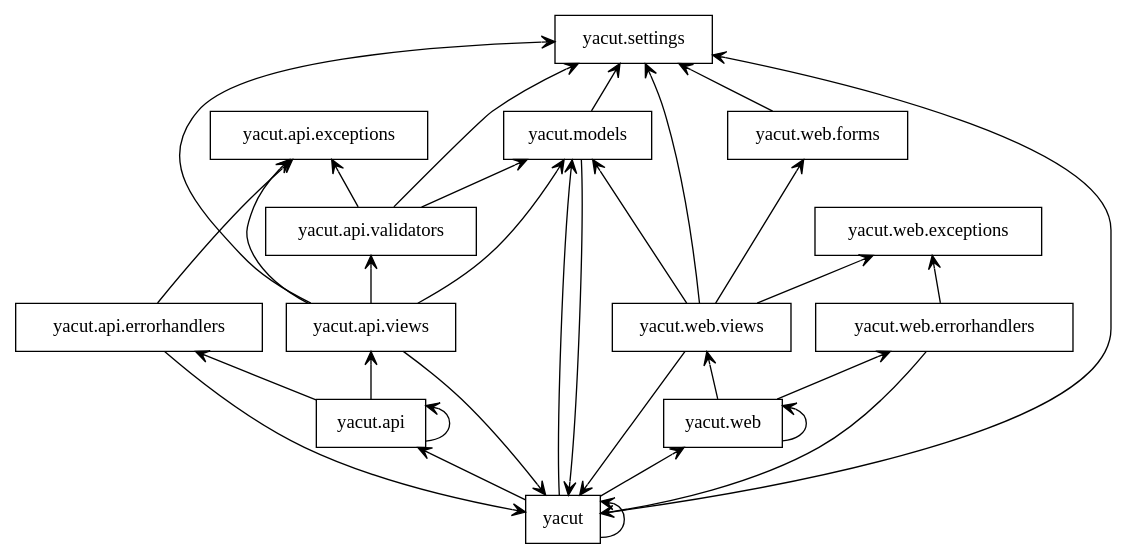
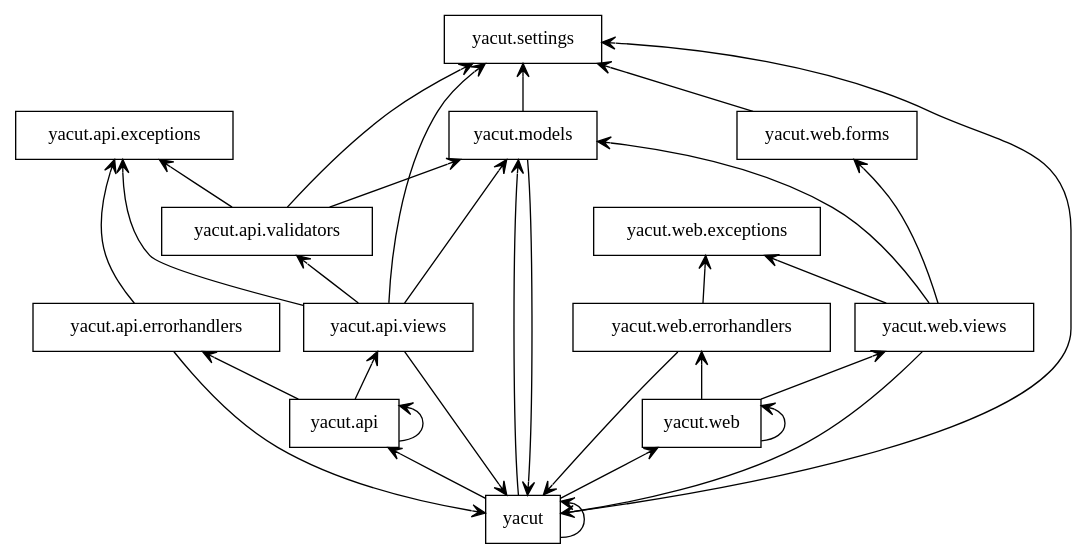
One commit to Raidzin/yacut changed the diagram in packages.dot. Above: the diagram before and after it, drawn with Graphviz. The commit also changed 11 other files, not shown here.

```diff
--- a/packages.dot
+++ b/packages.dot
@@ -1,48 +1,47 @@
 digraph "packages" {
 rankdir=BT
 charset="utf-8"
 "yacut" [color="black", label="yacut", shape="box", style="solid"];
 "yacut.api" [color="black", label="yacut.api", shape="box", style="solid"];
 "yacut.api.errorhandlers" [color="black", label="yacut.api.errorhandlers", shape="box", style="solid"];
 "yacut.api.exceptions" [color="black", label="yacut.api.exceptions", shape="box", style="solid"];
 "yacut.api.validators" [color="black", label="yacut.api.validators", shape="box", style="solid"];
 "yacut.api.views" [color="black", label="yacut.api.views", shape="box", style="solid"];
 "yacut.models" [color="black", label="yacut.models", shape="box", style="solid"];
 "yacut.settings" [color="black", label="yacut.settings", shape="box", style="solid"];
 "yacut.web" [color="black", label="yacut.web", shape="box", style="solid"];
 "yacut.web.errorhandlers" [color="black", label="yacut.web.errorhandlers", shape="box", style="solid"];
 "yacut.web.exceptions" [color="black", label="yacut.web.exceptions", shape="box", style="solid"];
 "yacut.web.forms" [color="black", label="yacut.web.forms", shape="box", style="solid"];
 "yacut.web.views" [color="black", label="yacut.web.views", shape="box", style="solid"];
 "yacut" -> "yacut" [arrowhead="open", arrowtail="none"];
 "yacut" -> "yacut.api" [arrowhead="open", arrowtail="none"];
 "yacut" -> "yacut.models" [arrowhead="open", arrowtail="none"];
 "yacut" -> "yacut.settings" [arrowhead="open", arrowtail="none"];
 "yacut" -> "yacut.web" [arrowhead="open", arrowtail="none"];
 "yacut.api" -> "yacut.api" [arrowhead="open", arrowtail="none"];
 "yacut.api" -> "yacut.api.errorhandlers" [arrowhead="open", arrowtail="none"];
 "yacut.api" -> "yacut.api.views" [arrowhead="open", arrowtail="none"];
 "yacut.api.errorhandlers" -> "yacut" [arrowhead="open", arrowtail="none"];
 "yacut.api.errorhandlers" -> "yacut.api.exceptions" [arrowhead="open", arrowtail="none"];
 "yacut.api.validators" -> "yacut.api.exceptions" [arrowhead="open", arrowtail="none"];
 "yacut.api.validators" -> "yacut.models" [arrowhead="open", arrowtail="none"];
 "yacut.api.validators" -> "yacut.settings" [arrowhead="open", arrowtail="none"];
 "yacut.api.views" -> "yacut" [arrowhead="open", arrowtail="none"];
 "yacut.api.views" -> "yacut.api.exceptions" [arrowhead="open", arrowtail="none"];
 "yacut.api.views" -> "yacut.api.validators" [arrowhead="open", arrowtail="none"];
 "yacut.api.views" -> "yacut.models" [arrowhead="open", arrowtail="none"];
 "yacut.api.views" -> "yacut.settings" [arrowhead="open", arrowtail="none"];
 "yacut.models" -> "yacut" [arrowhead="open", arrowtail="none"];
 "yacut.models" -> "yacut.settings" [arrowhead="open", arrowtail="none"];
 "yacut.web" -> "yacut.web" [arrowhead="open", arrowtail="none"];
 "yacut.web" -> "yacut.web.errorhandlers" [arrowhead="open", arrowtail="none"];
 "yacut.web" -> "yacut.web.views" [arrowhead="open", arrowtail="none"];
 "yacut.web.errorhandlers" -> "yacut" [arrowhead="open", arrowtail="none"];
 "yacut.web.errorhandlers" -> "yacut.web.exceptions" [arrowhead="open", arrowtail="none"];
 "yacut.web.forms" -> "yacut.settings" [arrowhead="open", arrowtail="none"];
 "yacut.web.views" -> "yacut" [arrowhead="open", arrowtail="none"];
 "yacut.web.views" -> "yacut.models" [arrowhead="open", arrowtail="none"];
-"yacut.web.views" -> "yacut.settings" [arrowhead="open", arrowtail="none"];
 "yacut.web.views" -> "yacut.web.exceptions" [arrowhead="open", arrowtail="none"];
 "yacut.web.views" -> "yacut.web.forms" [arrowhead="open", arrowtail="none"];
 }
```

### Problem
An exact restatement of every record is required. Omit the images.

### Solution
One commit to Raidzin/yacut changed the diagram in packages.dot. Above: the diagram before and after it, drawn with Graphviz. The commit also changed 11 other files, not shown here.

```diff
--- a/packages.dot
+++ b/packages.dot
@@ -1,48 +1,47 @@
 digraph "packages" {
 rankdir=BT
 charset="utf-8"
 "yacut" [color="black", label="yacut", shape="box", style="solid"];
 "yacut.api" [color="black", label="yacut.api", shape="box", style="solid"];
 "yacut.api.errorhandlers" [color="black", label="yacut.api.errorhandlers", shape="box", style="solid"];
 "yacut.api.exceptions" [color="black", label="yacut.api.exceptions", shape="box", style="solid"];
 "yacut.api.validators" [color="black", label="yacut.api.validators", shape="box", style="solid"];
 "yacut.api.views" [color="black", label="yacut.api.views", shape="box", style="solid"];
 "yacut.models" [color="black", label="yacut.models", shape="box", style="solid"];
 "yacut.settings" [color="black", label="yacut.settings", shape="box", style="solid"];
 "yacut.web" [color="black", label="yacut.web", shape="box", style="solid"];
 "yacut.web.errorhandlers" [color="black", label="yacut.web.errorhandlers", shape="box", style="solid"];
 "yacut.web.exceptions" [color="black", label="yacut.web.exceptions", shape="box", style="solid"];
 "yacut.web.forms" [color="black", label="yacut.web.forms", shape="box", style="solid"];
 "yacut.web.views" [color="black", label="yacut.web.views", shape="box", style="solid"];
 "yacut" -> "yacut" [arrowhead="open", arrowtail="none"];
 "yacut" -> "yacut.api" [arrowhead="open", arrowtail="none"];
 "yacut" -> "yacut.models" [arrowhead="open", arrowtail="none"];
 "yacut" -> "yacut.settings" [arrowhead="open", arrowtail="none"];
 "yacut" -> "yacut.web" [arrowhead="open", arrowtail="none"];
 "yacut.api" -> "yacut.api" [arrowhead="open", arrowtail="none"];
 "yacut.api" -> "yacut.api.errorhandlers" [arrowhead="open", arrowtail="none"];
 "yacut.api" -> "yacut.api.views" [arrowhead="open", arrowtail="none"];
 "yacut.api.errorhandlers" -> "yacut" [arrowhead="open", arrowtail="none"];
 "yacut.api.errorhandlers" -> "yacut.api.exceptions" [arrowhead="open", arrowtail="none"];
 "yacut.api.validators" -> "yacut.api.exceptions" [arrowhead="open", arrowtail="none"];
 "yacut.api.validators" -> "yacut.models" [arrowhead="open", arrowtail="none"];
 "yacut.api.validators" -> "yacut.settings" [arrowhead="open", arrowtail="none"];
 "yacut.api.views" -> "yacut" [arrowhead="open", arrowtail="none"];
 "yacut.api.views" -> "yacut.api.exceptions" [arrowhead="open", arrowtail="none"];
 "yacut.api.views" -> "yacut.api.validators" [arrowhead="open", arrowtail="none"];
 "yacut.api.views" -> "yacut.models" [arrowhead="open", arrowtail="none"];
 "yacut.api.views" -> "yacut.settings" [arrowhead="open", arrowtail="none"];
 "yacut.models" -> "yacut" [arrowhead="open", arrowtail="none"];
 "yacut.models" -> "yacut.settings" [arrowhead="open", arrowtail="none"];
 "yacut.web" -> "yacut.web" [arrowhead="open", arrowtail="none"];
 "yacut.web" -> "yacut.web.errorhandlers" [arrowhead="open", arrowtail="none"];
 "yacut.web" -> "yacut.web.views" [arrowhead="open", arrowtail="none"];
 "yacut.web.errorhandlers" -> "yacut" [arrowhead="open", arrowtail="none"];
 "yacut.web.errorhandlers" -> "yacut.web.exceptions" [arrowhead="open", arrowtail="none"];
 "yacut.web.forms" -> "yacut.settings" [arrowhead="open", arrowtail="none"];
 "yacut.web.views" -> "yacut" [arrowhead="open", arrowtail="none"];
 "yacut.web.views" -> "yacut.models" [arrowhead="open", arrowtail="none"];
-"yacut.web.views" -> "yacut.settings" [arrowhead="open", arrowtail="none"];
 "yacut.web.views" -> "yacut.web.exceptions" [arrowhead="open", arrowtail="none"];
 "yacut.web.views" -> "yacut.web.forms" [arrowhead="open", arrowtail="none"];
 }
```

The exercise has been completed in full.